Equity, Diversity and Inclusion Committee
The Equity, Diversity and Inclusion Committee advocates the importance of equity, diversity and inclusion with respect to all staff across DTF regardless of gender, race, age, religious beliefs or personal commitments. The Committee maintains a focus on the strategies, policies and plans that raise awareness and create cultural change in relation to:
- prevention of violence against women
- gender equality in leadership
- Increasing diversity and inclusion in DTF to provide equal opportunity to all employees regardless of their differences
- advancing the reconciliation movement
- access and inclusion for people living with disability

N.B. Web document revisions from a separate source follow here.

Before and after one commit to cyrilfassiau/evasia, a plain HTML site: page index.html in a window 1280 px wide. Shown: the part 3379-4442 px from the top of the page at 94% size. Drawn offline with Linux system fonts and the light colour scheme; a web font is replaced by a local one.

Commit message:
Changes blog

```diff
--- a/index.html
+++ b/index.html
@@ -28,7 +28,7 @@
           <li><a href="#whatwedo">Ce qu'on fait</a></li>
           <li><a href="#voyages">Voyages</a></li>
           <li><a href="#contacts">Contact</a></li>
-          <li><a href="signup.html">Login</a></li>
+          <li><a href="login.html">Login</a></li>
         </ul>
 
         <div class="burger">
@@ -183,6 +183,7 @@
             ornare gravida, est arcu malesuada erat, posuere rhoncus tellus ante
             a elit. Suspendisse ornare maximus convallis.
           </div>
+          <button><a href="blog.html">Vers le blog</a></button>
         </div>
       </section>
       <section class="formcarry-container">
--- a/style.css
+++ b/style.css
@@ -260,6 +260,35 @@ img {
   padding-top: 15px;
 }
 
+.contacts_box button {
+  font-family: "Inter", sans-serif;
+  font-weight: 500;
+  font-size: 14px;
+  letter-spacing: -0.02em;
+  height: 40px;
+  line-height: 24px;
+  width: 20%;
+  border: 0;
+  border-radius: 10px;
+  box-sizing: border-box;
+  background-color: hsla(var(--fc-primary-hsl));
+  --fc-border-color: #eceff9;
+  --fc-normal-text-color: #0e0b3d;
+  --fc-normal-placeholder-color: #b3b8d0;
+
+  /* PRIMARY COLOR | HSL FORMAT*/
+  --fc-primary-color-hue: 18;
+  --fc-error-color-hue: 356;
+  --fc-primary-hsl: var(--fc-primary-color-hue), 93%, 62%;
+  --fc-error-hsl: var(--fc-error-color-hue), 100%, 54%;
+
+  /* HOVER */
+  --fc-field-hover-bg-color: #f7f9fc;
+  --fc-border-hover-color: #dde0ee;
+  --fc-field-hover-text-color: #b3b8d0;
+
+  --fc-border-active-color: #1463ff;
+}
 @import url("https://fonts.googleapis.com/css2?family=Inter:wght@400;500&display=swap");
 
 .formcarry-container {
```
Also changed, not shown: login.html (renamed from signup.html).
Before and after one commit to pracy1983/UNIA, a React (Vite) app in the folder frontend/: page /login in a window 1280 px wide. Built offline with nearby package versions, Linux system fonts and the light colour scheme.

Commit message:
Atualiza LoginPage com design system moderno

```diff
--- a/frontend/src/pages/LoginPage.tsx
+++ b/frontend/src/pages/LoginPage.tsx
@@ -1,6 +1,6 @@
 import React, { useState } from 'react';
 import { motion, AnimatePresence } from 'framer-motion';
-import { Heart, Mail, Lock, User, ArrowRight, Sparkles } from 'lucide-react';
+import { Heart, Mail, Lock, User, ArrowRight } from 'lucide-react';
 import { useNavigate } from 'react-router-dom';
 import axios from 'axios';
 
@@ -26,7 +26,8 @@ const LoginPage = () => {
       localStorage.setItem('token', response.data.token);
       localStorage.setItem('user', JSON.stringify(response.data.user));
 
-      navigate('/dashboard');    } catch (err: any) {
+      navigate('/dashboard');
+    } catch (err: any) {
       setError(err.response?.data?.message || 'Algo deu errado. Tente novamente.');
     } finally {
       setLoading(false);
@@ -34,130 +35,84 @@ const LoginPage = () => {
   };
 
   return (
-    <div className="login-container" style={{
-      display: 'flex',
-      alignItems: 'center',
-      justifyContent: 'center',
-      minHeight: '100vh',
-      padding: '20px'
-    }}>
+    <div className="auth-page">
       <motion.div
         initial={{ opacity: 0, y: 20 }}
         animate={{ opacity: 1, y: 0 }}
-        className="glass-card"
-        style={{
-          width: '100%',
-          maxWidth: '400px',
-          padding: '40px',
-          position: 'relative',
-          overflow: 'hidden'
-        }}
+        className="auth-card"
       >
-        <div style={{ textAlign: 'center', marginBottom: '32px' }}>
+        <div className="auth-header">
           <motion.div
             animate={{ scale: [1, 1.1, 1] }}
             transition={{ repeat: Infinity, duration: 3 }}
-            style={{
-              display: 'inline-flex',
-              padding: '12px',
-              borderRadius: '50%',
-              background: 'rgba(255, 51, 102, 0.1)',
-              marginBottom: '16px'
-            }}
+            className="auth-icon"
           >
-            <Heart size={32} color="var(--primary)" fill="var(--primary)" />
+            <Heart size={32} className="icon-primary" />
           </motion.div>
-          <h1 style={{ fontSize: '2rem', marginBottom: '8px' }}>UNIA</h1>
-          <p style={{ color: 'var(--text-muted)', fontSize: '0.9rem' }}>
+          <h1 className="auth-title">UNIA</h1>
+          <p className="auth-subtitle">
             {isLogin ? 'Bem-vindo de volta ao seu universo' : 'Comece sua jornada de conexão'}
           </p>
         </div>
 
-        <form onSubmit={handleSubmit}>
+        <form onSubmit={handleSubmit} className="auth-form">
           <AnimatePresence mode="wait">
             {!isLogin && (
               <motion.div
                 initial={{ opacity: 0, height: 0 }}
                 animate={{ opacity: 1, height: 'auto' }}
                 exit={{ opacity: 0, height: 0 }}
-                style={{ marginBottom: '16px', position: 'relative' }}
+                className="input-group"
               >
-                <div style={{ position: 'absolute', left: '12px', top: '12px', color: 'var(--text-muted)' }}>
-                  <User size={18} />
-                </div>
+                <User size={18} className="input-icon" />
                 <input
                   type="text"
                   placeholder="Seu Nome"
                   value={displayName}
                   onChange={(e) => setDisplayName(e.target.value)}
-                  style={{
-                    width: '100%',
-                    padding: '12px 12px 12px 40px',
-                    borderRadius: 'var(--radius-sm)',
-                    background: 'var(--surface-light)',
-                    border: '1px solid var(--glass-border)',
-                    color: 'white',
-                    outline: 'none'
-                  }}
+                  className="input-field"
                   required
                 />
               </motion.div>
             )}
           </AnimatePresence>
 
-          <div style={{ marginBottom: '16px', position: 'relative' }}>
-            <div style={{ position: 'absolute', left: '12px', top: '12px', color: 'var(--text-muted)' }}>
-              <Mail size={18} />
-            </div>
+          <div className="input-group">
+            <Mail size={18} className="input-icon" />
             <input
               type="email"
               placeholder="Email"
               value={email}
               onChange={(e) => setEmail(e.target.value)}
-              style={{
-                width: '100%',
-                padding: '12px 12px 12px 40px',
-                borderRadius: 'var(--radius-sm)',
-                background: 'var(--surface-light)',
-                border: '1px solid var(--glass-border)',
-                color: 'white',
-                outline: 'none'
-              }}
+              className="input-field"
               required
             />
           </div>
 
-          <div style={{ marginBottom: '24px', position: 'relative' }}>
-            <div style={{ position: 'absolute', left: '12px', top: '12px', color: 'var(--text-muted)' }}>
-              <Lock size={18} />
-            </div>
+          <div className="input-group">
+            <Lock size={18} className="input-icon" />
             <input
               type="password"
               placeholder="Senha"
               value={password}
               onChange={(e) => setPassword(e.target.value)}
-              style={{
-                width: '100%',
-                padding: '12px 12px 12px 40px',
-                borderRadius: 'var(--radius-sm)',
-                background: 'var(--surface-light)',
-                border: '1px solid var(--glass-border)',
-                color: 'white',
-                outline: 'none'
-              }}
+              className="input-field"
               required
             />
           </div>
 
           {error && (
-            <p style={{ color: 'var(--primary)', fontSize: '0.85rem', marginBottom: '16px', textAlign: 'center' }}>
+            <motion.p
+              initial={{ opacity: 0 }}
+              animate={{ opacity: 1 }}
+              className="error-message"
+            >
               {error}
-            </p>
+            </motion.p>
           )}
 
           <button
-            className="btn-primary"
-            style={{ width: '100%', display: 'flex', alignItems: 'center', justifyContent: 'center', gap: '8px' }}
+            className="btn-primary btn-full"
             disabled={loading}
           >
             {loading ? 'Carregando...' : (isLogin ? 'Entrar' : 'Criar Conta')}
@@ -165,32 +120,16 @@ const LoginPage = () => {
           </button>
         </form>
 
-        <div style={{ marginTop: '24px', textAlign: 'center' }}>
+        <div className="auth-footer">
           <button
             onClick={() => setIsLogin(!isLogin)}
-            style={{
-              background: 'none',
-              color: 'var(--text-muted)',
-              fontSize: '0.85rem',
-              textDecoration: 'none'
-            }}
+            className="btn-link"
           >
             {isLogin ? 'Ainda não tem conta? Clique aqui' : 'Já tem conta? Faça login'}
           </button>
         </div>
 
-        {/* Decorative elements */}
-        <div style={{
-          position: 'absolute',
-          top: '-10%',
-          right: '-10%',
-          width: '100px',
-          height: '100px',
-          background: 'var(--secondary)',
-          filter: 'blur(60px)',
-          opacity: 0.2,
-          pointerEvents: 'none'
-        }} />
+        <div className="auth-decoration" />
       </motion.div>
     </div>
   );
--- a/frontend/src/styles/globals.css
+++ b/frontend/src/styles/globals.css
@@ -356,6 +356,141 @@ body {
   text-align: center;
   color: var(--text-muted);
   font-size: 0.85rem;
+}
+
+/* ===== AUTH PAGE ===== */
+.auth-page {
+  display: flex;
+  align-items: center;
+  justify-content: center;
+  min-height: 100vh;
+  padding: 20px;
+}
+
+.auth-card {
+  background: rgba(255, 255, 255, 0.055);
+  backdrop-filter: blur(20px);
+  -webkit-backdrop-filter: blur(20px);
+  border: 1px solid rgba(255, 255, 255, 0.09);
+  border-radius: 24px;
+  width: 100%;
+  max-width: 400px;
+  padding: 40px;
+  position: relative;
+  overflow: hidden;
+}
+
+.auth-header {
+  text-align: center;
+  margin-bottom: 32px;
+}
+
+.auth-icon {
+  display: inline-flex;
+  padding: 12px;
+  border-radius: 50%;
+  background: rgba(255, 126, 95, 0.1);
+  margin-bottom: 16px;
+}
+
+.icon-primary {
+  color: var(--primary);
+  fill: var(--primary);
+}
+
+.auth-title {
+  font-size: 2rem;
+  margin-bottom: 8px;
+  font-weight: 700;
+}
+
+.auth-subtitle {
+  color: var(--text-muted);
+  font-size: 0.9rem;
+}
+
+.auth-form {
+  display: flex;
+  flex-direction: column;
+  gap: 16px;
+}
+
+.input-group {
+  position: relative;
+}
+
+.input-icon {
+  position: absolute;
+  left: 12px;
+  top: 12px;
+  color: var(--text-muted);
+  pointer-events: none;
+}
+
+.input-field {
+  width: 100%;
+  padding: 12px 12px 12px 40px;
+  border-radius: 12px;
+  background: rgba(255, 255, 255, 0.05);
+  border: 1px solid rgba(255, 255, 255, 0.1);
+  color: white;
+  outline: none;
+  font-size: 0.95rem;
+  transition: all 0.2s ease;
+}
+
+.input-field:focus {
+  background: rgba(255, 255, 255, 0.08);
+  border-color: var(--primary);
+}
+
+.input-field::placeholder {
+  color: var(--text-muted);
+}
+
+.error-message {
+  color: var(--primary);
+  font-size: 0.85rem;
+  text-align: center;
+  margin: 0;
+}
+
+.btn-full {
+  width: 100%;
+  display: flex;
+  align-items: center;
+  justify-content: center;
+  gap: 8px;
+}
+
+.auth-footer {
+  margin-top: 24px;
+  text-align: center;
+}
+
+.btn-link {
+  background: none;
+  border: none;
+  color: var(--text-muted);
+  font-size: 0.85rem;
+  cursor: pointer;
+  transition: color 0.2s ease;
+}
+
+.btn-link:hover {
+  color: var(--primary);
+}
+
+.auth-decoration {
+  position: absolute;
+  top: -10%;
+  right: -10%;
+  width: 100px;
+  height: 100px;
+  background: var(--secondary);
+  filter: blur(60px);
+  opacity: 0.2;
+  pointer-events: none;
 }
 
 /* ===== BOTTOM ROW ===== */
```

- wellbeing for DTF staff.
Supported decision-making is the best practice approach to enhance the ability of people with disability to make their own decisions. When someone makes a decision on behalf of another person without their consent, a fundamental right is being denied. This applies to every person, including people with disability. While the right to make our own decisions has always been there, it is a right that not everyone with a disability has enjoyed. For people who have difficulty making a particular decision, supported decision-making is an approach that demonstrates respect for people’s rights to make decisions about their own lives.
Some people who live with disability can face barriers at work because of how their work situation is organised. In many cases, these barriers can be removed by changing some feature of the workplace environment. Making these changes is commonly referred to as ‘reasonable adjustment’. Employers have a responsibility to make reasonable adjustments to the workplace so that an employee with disability can do their job effectively. Failure to do so may amount to discrimination.
United Nations Convention on the Rights of Persons with Disabilities: a human rights treaty that aims to change attitudes and approaches to people with disability. It reaffirms that all people with disability must enjoy human rights and fundamental freedoms.
Universal Design involves creating facilities, built environments, products and services that can be used by people of all abilities, to the greatest extent possible, without adaptations.